“Never stir up litigation. A worse man can scarcely be found than one who does this. Who can be more nearly a fiend than he who habitually overhauls the register of deeds in search of defects in titles, whereon to stir up strife, and put money in his pocket?”
— Abraham Lincoln July 1, 1850
I can just imagine the violation cited on my ticket from Officer Nancy of the “Department of Child Services and General Welfare”:
$25 – Failure to maintain minimum number of blocks in playset.
And God forbid if these wards of the state have the audacity to play with the blocks in the grass, clearly a violation of the ordinance which requires children to stack exactly 10 blocks, no more, no less, in an orderly fashion on “a flat building surface.” Presumably, a child is not breaking the law if they are alone on a flat roof with said blocks?
In addition, most block sets we’ve purchased over the years for my (as of today, still legal!) +2.1 children per state-sanctioned household are based on the 20th century relic known as the “alphabet”, which, last time I checked Wikipedia, is somewhere north of 20 letters, not 10.
Perhaps the New-speak alphabet is only 10 letters long?
Very interesting article. Jim Fernandez, I like how you think, my friend, and great quote by the way. Most laws are written by lawyers, and most laws are created in order to cover somebodies behind in case something happens. Most of the time though, I think a lot of recent legislation is a bit overbearing.
This is simple but thought provoking.
As an HR Manager, with a past life of direction running lean production, I’m thinking about this in a multitude of ways and I’m going to mull this around for a while… How can we reinvent policy and procedure to A)actually help the business become leaner and stronger and B) give our associates a feeling of not being confined.
Is there a like button?
There’s no way to rule innocent men. The only power government has is the power to crack down on criminals. Well, when there aren’t enough criminals, one makes them. One declares so many things to be a crime that it becomes impossible for men to live without breaking laws. – Ayn Rand
Jim Fernandez says
Wow Jim, That’s a great quote. I love it!!
Here’s my funny little twist on that quote.
There’s no way to control efficient, problem solving workers. The only power lean manufacturing has is the power to crack down on poorly performing workers. Well, when there aren’t enough poorly performing workers, lean manufacturing creates them. Lean manufacturing establishes so many rules that it becomes impossible for workers to function efficiently on their own and they become poorly performing workers.
Rick Bohan says

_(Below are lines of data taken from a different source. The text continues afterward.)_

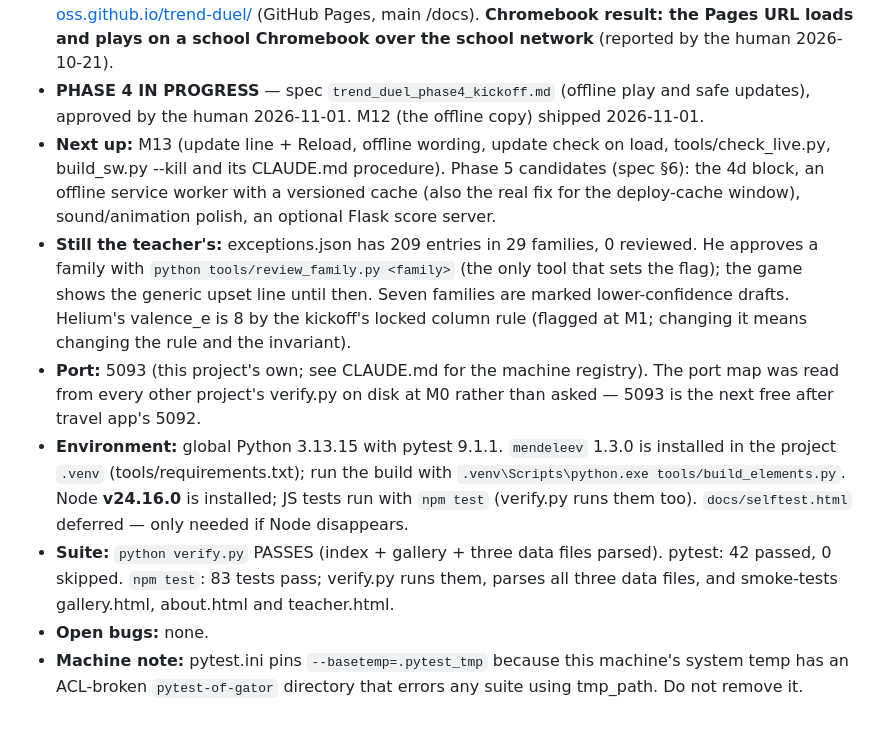
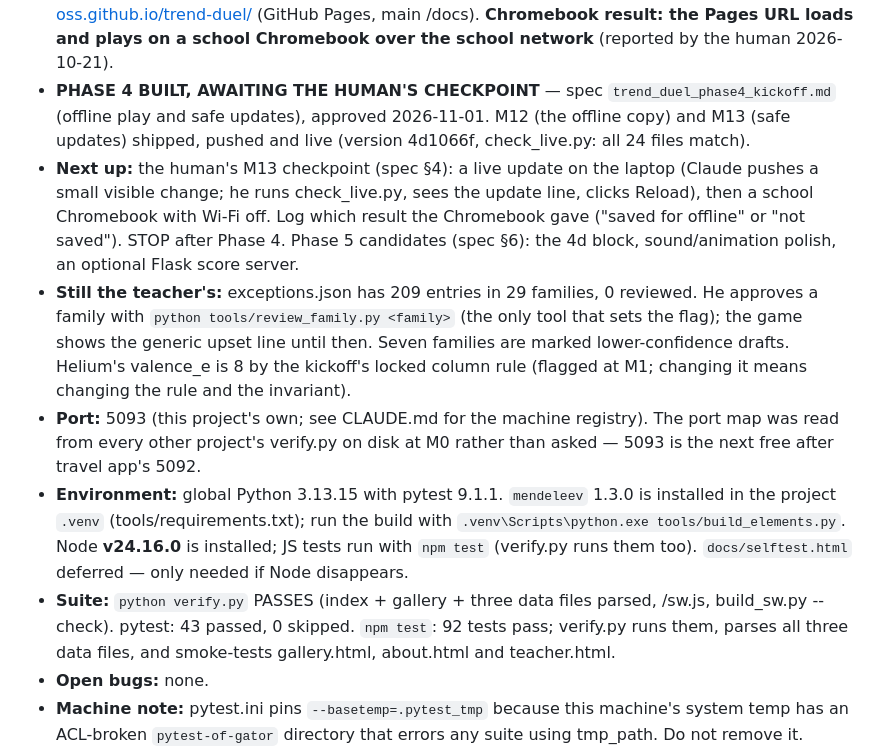
Before and after one commit to gatorryan6-oss/trend-duel, a Markdown page: BUILDLOG.md, the part around one of its changes. Rendered like a GitHub page; blank space fills up the shorter version.

Commit message:
M13: build log — demo, kill rehearsal, live check
Co-Authored-By: Claude Opus 5.5 <noreply@anthropic.com>

```diff
--- a/BUILDLOG.md
+++ b/BUILDLOG.md
@@ -32,15 +32,16 @@ Entry format:
   https://gatorryan6-oss.github.io/trend-duel/ (GitHub Pages, main /docs).
   **Chromebook result: the Pages URL loads and plays on a school Chromebook
   over the school network** (reported by the human 2026-10-21).
-- **PHASE 4 IN PROGRESS** — spec `trend_duel_phase4_kickoff.md` (offline
-  play and safe updates), approved by the human 2026-11-01. M12 (the offline
-  copy) shipped 2026-11-01.
-- **Next up:** M13 (update line + Reload, offline wording, update check on
-  load, tools/check_live.py, build_sw.py --kill and its CLAUDE.md procedure).
-  Phase 5 candidates
-  (spec §6): the 4d block, an offline service worker with a versioned cache
-  (also the real fix for the deploy-cache window), sound/animation polish,
-  an optional Flask score server.
+- **PHASE 4 BUILT, AWAITING THE HUMAN'S CHECKPOINT** — spec
+  `trend_duel_phase4_kickoff.md` (offline play and safe updates), approved
+  2026-11-01. M12 (the offline copy) and M13 (safe updates) shipped, pushed
+  and live (version 4d1066f, check_live.py: all 24 files match).
+- **Next up:** the human's M13 checkpoint (spec §4): a live update on the
+  laptop (Claude pushes a small visible change; he runs check_live.py, sees
+  the update line, clicks Reload), then a school Chromebook with Wi-Fi off.
+  Log which result the Chromebook gave ("saved for offline" or "not saved").
+  STOP after Phase 4. Phase 5 candidates (spec §6): the 4d block,
+  sound/animation polish, an optional Flask score server.
 - **Still the teacher's:** exceptions.json has 209 entries in 29 families,
   0 reviewed. He approves a family with `python tools/review_family.py
   <family>` (the only tool that sets the flag); the game shows the generic
@@ -55,7 +56,8 @@ Entry format:
   **v24.16.0** is installed; JS tests run with `npm test` (verify.py runs
   them too). `docs/selftest.html` deferred — only needed if Node disappears.
 - **Suite:** `python verify.py` PASSES (index + gallery + three data files
-  parsed). pytest: 42 passed, 0 skipped. `npm test`: 83 tests pass;
+  parsed, /sw.js, build_sw.py --check). pytest: 43 passed, 0 skipped.
+  `npm test`: 92 tests pass;
   verify.py runs them, parses all three data files, and smoke-tests
   gallery.html, about.html and teacher.html.
 - **Open bugs:** none.
```
Also changed, not shown: other parts of BUILDLOG.md (+68 -0 lines).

I agree with your overall point but let me tell a quick story that illuminates the position the regulations writers are in. Several years back I was talking with the superintendent at my boy’s school district. She told a story of a high schooler who had been caught red-handed stealing from another kid and was being disciplined. The culprit’s father, “litigating” against the punishment, asked the principal, “Do you have a written policy that explicitly forbids stealing?”
Another story: Also a few years ago, at a seminar my little agency conducted on ISO 9000, there was a spirited debate as to whether documents could be written in pencil.
When I taught at a local university, I assigned papers. Students wanted specific criteria regarding number of pages, number of words, spacing between lines, that sort of thing.
You get my point, I’m sure. My guess is that regulators don’t get some sort of evil pleasure writing silly regs. It’s just that they know, they KNOW, someone somewhere will say, “I say one block for every fifty kids is adequate. What are you gonna do about it?”
Rick Bohan says
As to Jim’s comment above, if an organization, in its efforts to implement lean concepts and tools, “establishes so many rules that it becomes impossible for workers to function efficiently on their own and they become poorly performing workers”, it’s doing it completely, utterly, entirely wrong and will certainly fail at those efforts.